Grayson Perry on his way to York thanks to Tweeting teddy bear

Perry and Padmin, together at last: artist Grayson Perry (photograph: BBC) and Padmin Bear
30 Jan 2014 @ 8.13 am
| News
Perry and Padmin, together at last: artist Grayson Perry (photograph: BBC) and Padmin Bear
Perry and Padmin, together at last: artist Grayson Perry (photograph: BBC) and Padmin Bear

York’s venerable museums will never have experienced anything quite like it. Grayson Perry, the prize-winning, cross-dressing artist is on his way to play hide and seek with a giant teddy bear.

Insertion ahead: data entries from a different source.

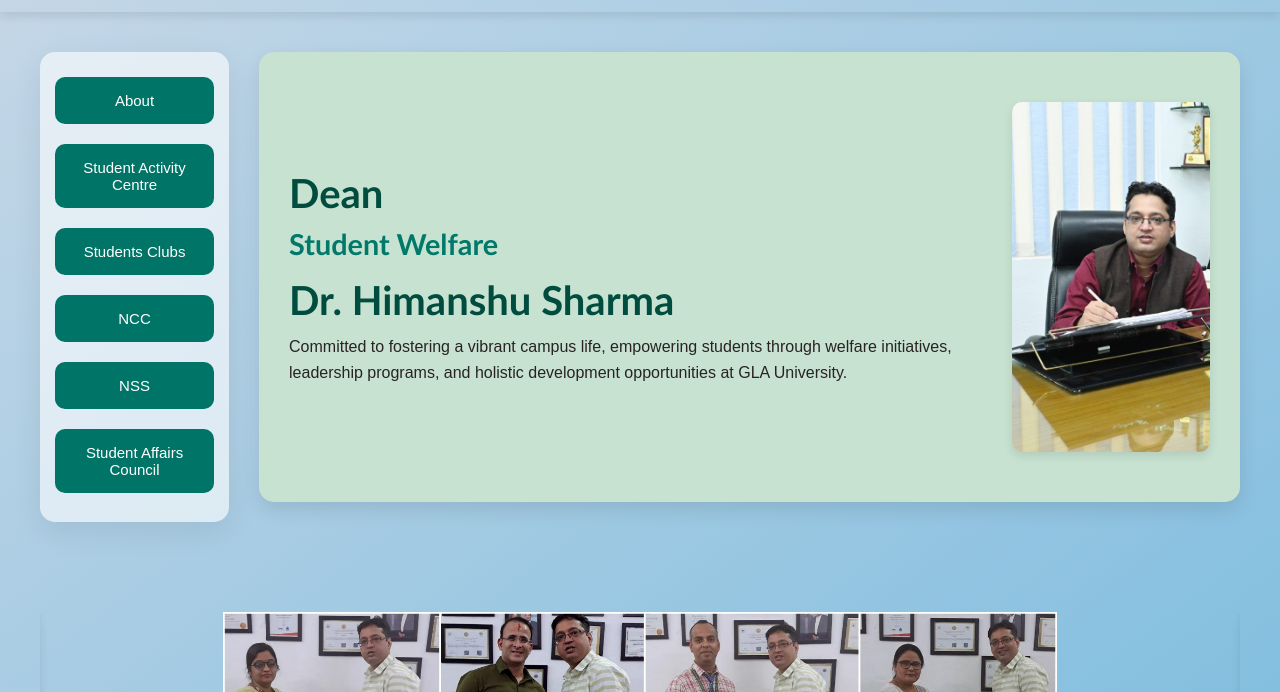
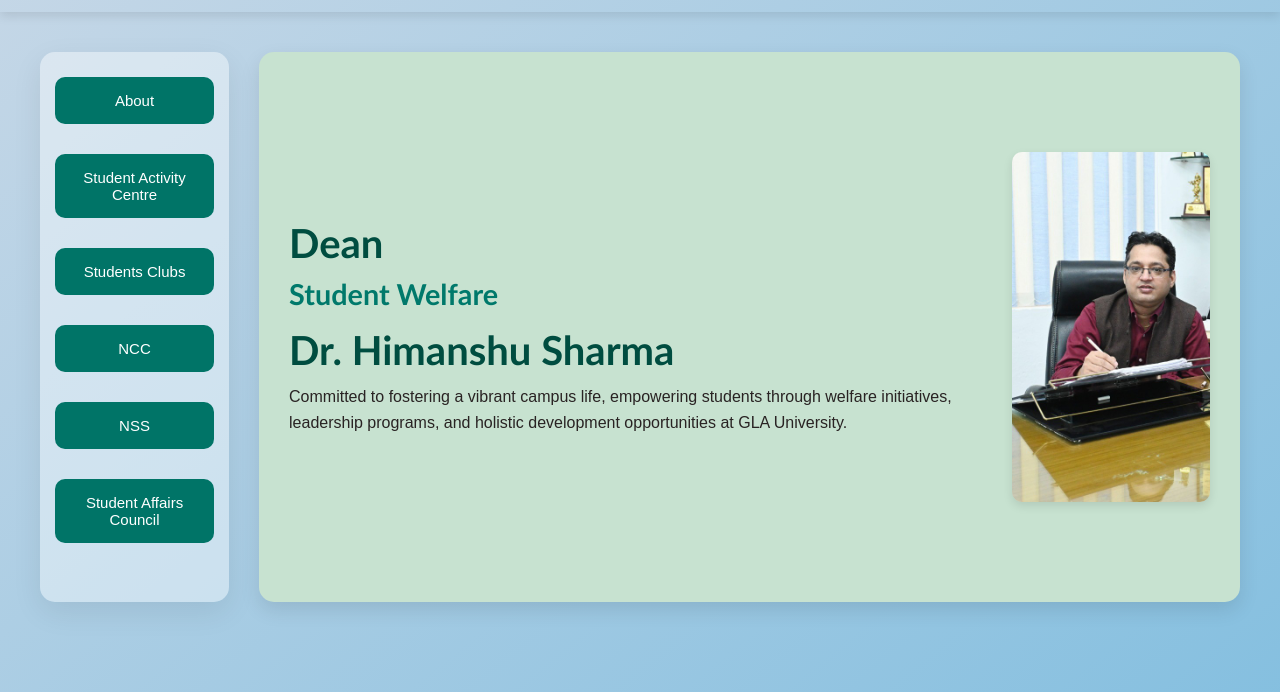
Before and after one commit to Prashant-Sagar-06/Projects, a plain HTML site: page GLA_Student_Welfare_Website/Home/index.html in a window 1280 px wide. Shown: the part 108-800 px from the top of the page. Drawn offline with nearby package versions, Linux system fonts and the light colour scheme.

Commit message:
Update navigation link paths and enhance sidebar styling: adjust Home link for relative path, modify sidebar background opacity, increase gap between items, and set sidebar height for improved layout.

```diff
--- a/GLA_Student_Welfare_Website/Home/styles.css
+++ b/GLA_Student_Welfare_Website/Home/styles.css
@@ -130,17 +130,18 @@ nav ul li a:hover {
 
 .sidebar {
   width: 300px;
-  background: rgba(255, 255, 255, 0.6);
+  background: rgba(255, 255, 255, 0.4);
   border-radius: 15px;
   padding: 25px 15px;
   box-shadow: 0 10px 30px rgba(0, 0, 0, 0.08);
+  height: 550px;
 }
 
 .sidebar ul {
   list-style: none;
   display: flex;
   flex-direction: column;
-  gap: 20px;
+  gap: 30px;
 }
 
 .sidebar ul li a {
@@ -171,7 +172,7 @@ nav ul li a:hover {
   gap: 30px;
   box-shadow: 0 8px 20px rgba(0, 0, 0, 0.1);
   margin-bottom: 20px;
-  height: 450px;
+  height: 550px;
 }
 
 .dean-info {
```
Also changed, not shown: GLA_Student_Welfare_Website/Cultural/cultural_club.html (+1 -1 lines).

Why? Because we want him too. More than 5,000 people for Grayson to come to the special event at the Yorkshire Museum on May 15 in the Museums at Night Connect10 competition.

Four museums were battling it out to win Grayson but the Yorkshire Museum topped the vote, ahead of the Freud Museum, Courtauld Gallery and the Museum of Soho – all in London.

This followed a Twitter campaign by York Museums Trust, led by Padmin Bear, one of the teddies in the trust’s collection. Padmin visited the Jorvik Viking Centre, the Theatre Royal panto and other city institutions, Tweeting all the time as @MuseumBear.

Twitter star Padmin the Bear, his six foot brown bear friend from the museum's taxidermy collection and guide Rania Zein-Elabdin. Photograph: York Museums Trust
Twitter star Padmin the Bear, his six foot brown bear friend from the museum’s taxidermy collection and guide Rania Zein-Elabdin. Photograph: York Museums Trust

Grayson agreed to put Yorkshire Museum on his shortlist of potential venues to visit because he liked the idea of a giant game of teddy bear hide and seek.

His own childhood teddy and muse Alan Measles sometimes features in the potter’s work.

Grayson, 53, is from Chelmsford, Essex. He is best known for his ceramic vases and the fact that he sometimes dresses as his female alter-ego, Claire.

In 2003 he won the Turner Prize, and last year gave the prestigious Reith Lectures on BBC Radio Four.

“We are absolutely delighted that Grayson Perry is coming to the Yorkshire Museum,” said Gaby Lees, assistant curator of art learning

“Our bear campaign really seemed to capture the imagination of people and we would like to thank everyone who voted for us.

“The results show that we had nearly 5,500 votes – the most any museum has ever got in the history of the Museums at Night competition.

“We will now work with Grayson to plan the fabulous teddy bear themed free event, which will take place in May.”